If you’re managing a team of seasoned bankers, you may have to deal with a brand problem. No, it’s not your bank’s brand. Your people may need your help with their personal brands.
How can you assist the veteran banker whose niche in the good times was making loans to real estate developers and home builders? What if he wants to refocus his energy on a different segment? What coaching would you give him?
Check out Buck Bierly’s thoughts for sales leaders in a new video on our website by going to http://www.mzbierlyconsulting.com.
You might also find additional ideas in a recent blog post on branding at http://www.mzbierlyconsulting.com/bank-sales-corner-blog/?Tag=Brand.
Upcoming live webinars:
Is Adding Value Just About Cutting Price?
September 19, 2011 at 11 AM Eastern, 10 AM Central
Many bankers think the key to winning new business is lowering their price. While true in some situations, bankers who sell on price struggle with business customers who value things like quality service and expertise and experience. Join Buck Bierly for a fast-paced discussion on:
- Understanding tangible and intangible needs
- The most common value propositions bankers use
- Why success is about demonstrating how you add value, not talking about it
- Positioning yourself as an expert in initial meetings
- Asking the right set of questions matter
- How to think like a business owner and win more business
Building an Effective Referral Network on October 17, 2011
Strategies for Sales Leaders on Coaching Commercial Relationship Managers in Challenging Times on November 21, 2011
You can register online at https://mzbierlyconsulting.webex.com or call Susan Lersch at 610-296-4771 to sign up for any of the sessions.
Here’s a scary thought: You have a personal brand. Whether you’re a seasoned commercial lender or a new private banker, you have an identity in the market.
The question for many bankers is whether it’s the brand you want. Think about my friend Dave, a 20 year banking veteran who has spent the last decade at a community bank. His card says “Commercial Lender,” but most of his loans have been to local real estate developers and home builders. His reputation in good times—before 2008, say—was as a go-to guy for A&D loans. He didn’t have to stray far from his desk to generate a steady stream of loans.
Now Dave’s bank has soured on that business—most have in this part of the galaxy—and it’s unlikely to reenter the market for construction loans any time soon. Dave has been busy if not altogether happy as a workout officer, but things are starting to stabilize and so his days handling problem credits are winding down. So the question of whether he needs to rebuild his brand is not purely hypothetical. If Dave wants to stay in commercial lending, he has to think about his choices.
Let’s assume he wants to stick with his current employer. His best option may be to refocus his energy on the small to mid-sized businesses that the bank’s CEO is clearly targeting. Some of his real estate savvy will be useful—the bank will do owner-occupied deals all day—and he believes that he can leverage his contacts in the community.
What would a brand consultant suggest? For starters, Dave should consider the following:

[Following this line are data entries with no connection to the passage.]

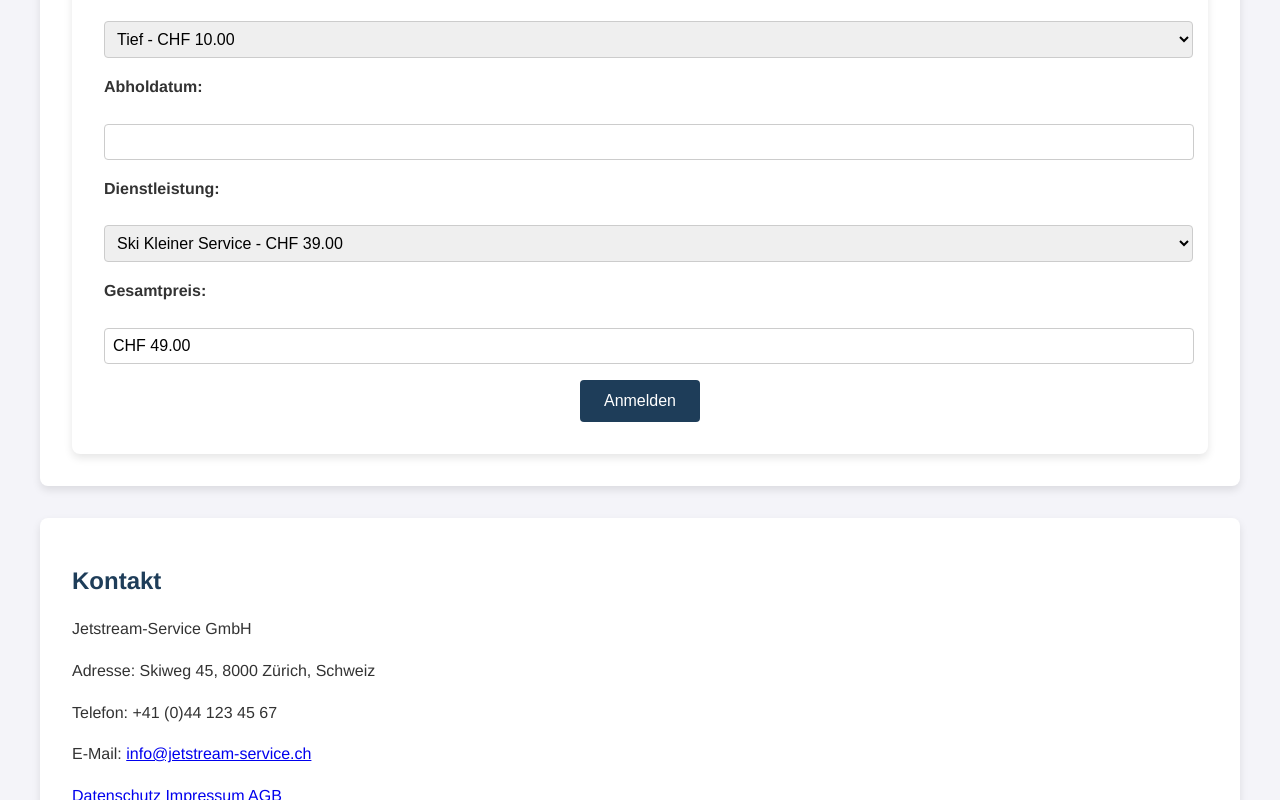
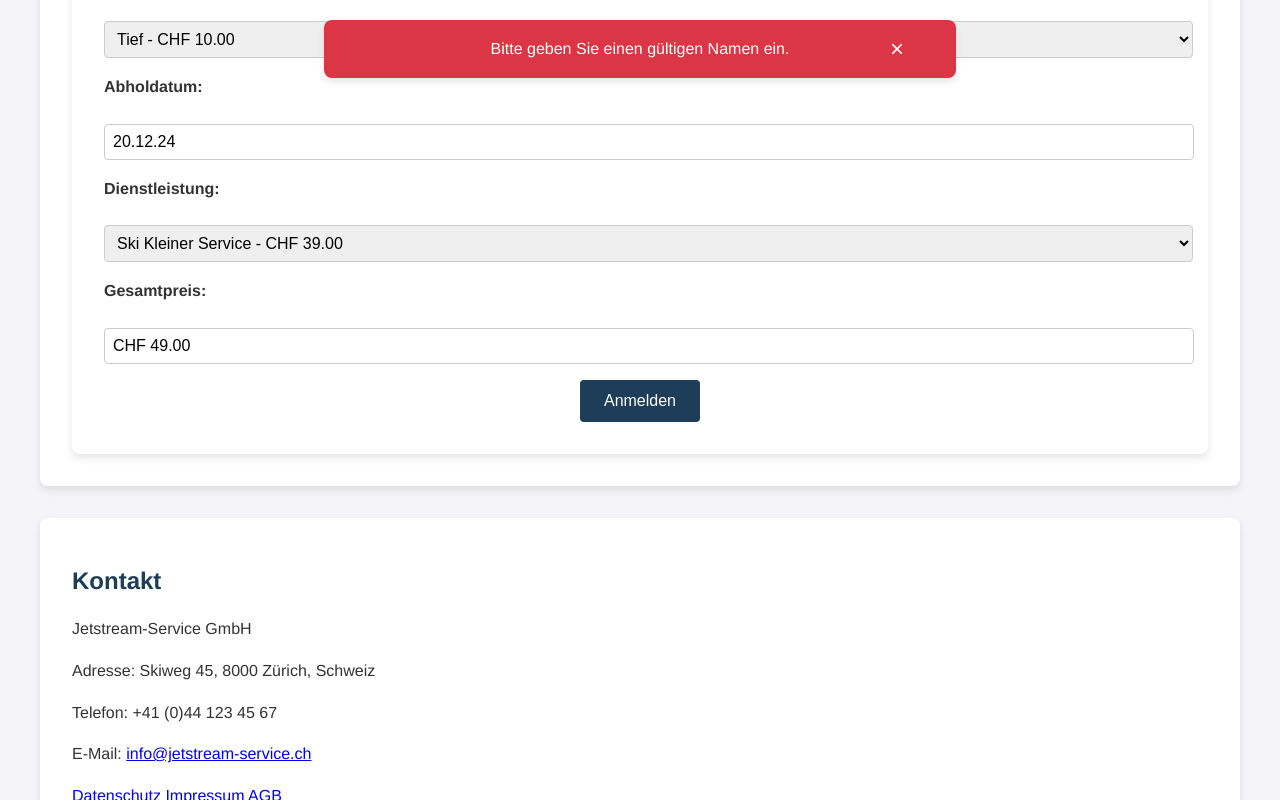
Before and after one commit to PsychoZwergII/Ski-Service, a plain HTML site: page docs/anmeldung.html in a window 1280 px wide. Both pictures are taken after typing "Sample", "name@example.com", "5551234" into the empty fields and a click on the button "Anmelden". Shown: the part 698-1498 px from the top of the page. Drawn offline with nearby package versions, Linux system fonts and the light colour scheme.

Commit message:
error message

```diff
--- a/docs/anmeldung.html
+++ b/docs/anmeldung.html
@@ -14,8 +14,7 @@
       href="https://cdn.jsdelivr.net/npm/bootstrap-icons/font/bootstrap-icons.css"
       rel="stylesheet"
     />
-  </head>
-  <body>
+    <body>
     <header>
       <a href="index.html">
         <img
@@ -117,8 +116,15 @@
 
 
           <button type="submit">Anmelden</button>
+
         </form>
+        <div id="notification" class="notification">
+          <span id="notificationMessage"></span>
+          <button class="close-btn" onclick="closeNotification()">×</button>
+        </div>
       </section>
+
+
       <section id="contact">
         <h2>Kontakt</h2>
         <p>Jetstream-Service GmbH</p>
--- a/docs/script.js
+++ b/docs/script.js
@@ -1,4 +1,25 @@
 document.addEventListener("DOMContentLoaded", function () {
+  function showErrorNotification(message) {
+    const notificationElement = document.getElementById("notification");
+    const notificationMessage = document.getElementById("notificationMessage");
+
+    // Nachricht setzen
+    notificationMessage.textContent = message;
+
+    // Benachrichtigung anzeigen
+    notificationElement.classList.add("show");
+
+    // Automatisches Schließen nach 3 Sekunden
+    setTimeout(() => {
+      closeNotification();
+    }, 10000);
+  }
+
+  function closeNotification() {
+    const notificationElement = document.getElementById("notification");
+    notificationElement.classList.remove("show");
+  }
+
   function validateForm() {
     const name = document.getElementById("name").value.trim();
     const namePattern = /^[a-zA-ZäöüÄÖÜßéàèÉÀÈ]+(?:\s[a-zA-ZäöüÄÖÜßéàè]+)+$/;
@@ -8,17 +29,17 @@ document.addEventListener("DOMContentLoaded", function () {
     const phonePattern = /^\d{10,15}$/;
 
     if (!namePattern.test(name)) {
-      alert("Bitte geben Sie einen gültigen Namen ein.");
+      showErrorNotification("Bitte geben Sie einen gültigen Namen ein.");
       return false;
     }
 
     if (!emailPattern.test(email)) {
-      alert("Bitte geben Sie eine gültige E-Mail-Adresse ein.");
+      showErrorNotification("Bitte geben Sie eine gültige E-Mail-Adresse ein.");
       return false;
     }
 
     if (!phonePattern.test(phone)) {
-      alert("Bitte geben Sie eine gültige Telefonnummer ein.");
+      showErrorNotification("Bitte geben Sie eine gültige Telefonnummer ein.");
       return false;
     }
 
@@ -104,7 +125,7 @@ document.addEventListener("DOMContentLoaded", function () {
         })
         .catch((error) => {
           console.error("Fehler:", error);
-          alert("Es gab ein Problem mit der Serviceanmeldung.");
+          showErrorNotification("Es gab ein Problem mit der Serviceanmeldung.");
         });
     }
   };
@@ -112,7 +133,7 @@ document.addEventListener("DOMContentLoaded", function () {
   // Logik für das Abholdatum
   const prioritySelect = document.getElementById("priority");
 
-  prioritySelect.addEventListener("change", function () {
+  function updatePickupDate() {
     const priority = prioritySelect.value;
     const currentDate = new Date();
     let additionalDays;
@@ -143,7 +164,12 @@ document.addEventListener("DOMContentLoaded", function () {
       .padStart(2, "0")}.${pickupDate.getFullYear().toString().slice(-2)}`;
 
     document.getElementById("pickup-date").value = formattedDate;
-  });
+  }
+
+  prioritySelect.addEventListener("change", updatePickupDate);
+
+  // Initial pickup date calculation
+  updatePickupDate();
 });
 
 document.addEventListener("DOMContentLoaded", function () {
--- a/docs/styles.css
+++ b/docs/styles.css
@@ -442,6 +442,11 @@ input[type="text"] {
   .card img {
     height: 140px; /* Für kleinere Geräte wie Smartphones */
   }
+  .notification {
+    width: 100%;
+    max-width: none;
+    border-radius: 0;
+  }
 }
 
 @media (max-width: 576px) {
@@ -449,3 +454,40 @@ input[type="text"] {
     height: 120px; /* Für sehr kleine Bildschirme */
   }
 }
+
+.notification {
+  display: none;
+  position: fixed;
+  top: 0;
+  left: 50%;
+  transform: translateX(-50%);
+  width: 90%;
+  max-width: 600px;
+  background-color: #dc3545; /* Bootstrap Danger Color */
+  color: white;
+  text-align: center;
+  padding: 1rem;
+  z-index: 1000;
+  box-shadow: 0 4px 6px rgba(0, 0, 0, 0.1);
+  border-radius: 8px;
+  opacity: 0;
+  transition: opacity 0.3s ease, top 0.3s ease;
+}
+
+.notification.show {
+  display: block;
+  top: 20px;
+  opacity: 1;
+}
+
+.notification .close-btn {
+  position: absolute;
+  right: 1rem;
+  top: 50%;
+  transform: translateY(-50%);
+  background: none;
+  border: none;
+  color: white;
+  font-size: 1.5rem;
+  cursor: pointer;
+}
```
Also changed, not shown: server/data/registration.json (+1 -1 lines).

Doing a self-assessment. If this job requires more prospecting than he has done in the past, what does that imply? Will he benefit from some training on new client acquisition?
Studying the market. Are there any obvious niches for Dave to pursue? Professional practices are called on by everybody but can’t be ruled out. Dave got to know a lot of real estate lawyers in his previous incarnation; they might be open to referring him to others in their firms.
Scoping out the competition. By seeing what’s going on with the other players in the market he can learn what he’s up against.
Enlarging his network of referral sources. Is he going to have to develop new COIs? The chances are good that he will. How is he going to enlist the assistance of his customers, business acquaintances and friends?
Developing a self-branding action plan. What steps can he take to become more visible in the market? Which groups should he join? If he’s intent on pursuing law firms, does it make sense to attend meetings of the local bar association, or find out how active the American Legal Management Association is in his area? Should he be using LinkedIn to burnish his new identity, recognizing that many professionals are using it?
It’s possible to change your professional reputation, but it takes time. The first step is obviously to strategize with your boss. If you’re thinking that it’s time for a makeover, it probably is.
Do you know how to use LinkedIn to build your personal brand? Many bankers are finding ways to leverage it to do research on prospects and find warm leads that can generate sales revenue. Check out our archived webinar on Leveraging LinkedIn for Business Development by going to http://mzbierlyconsulting.webex.com.
You might also find ideas on our blog at http://www.mzbierlyconsulting.com/bank-sales-corner-blog.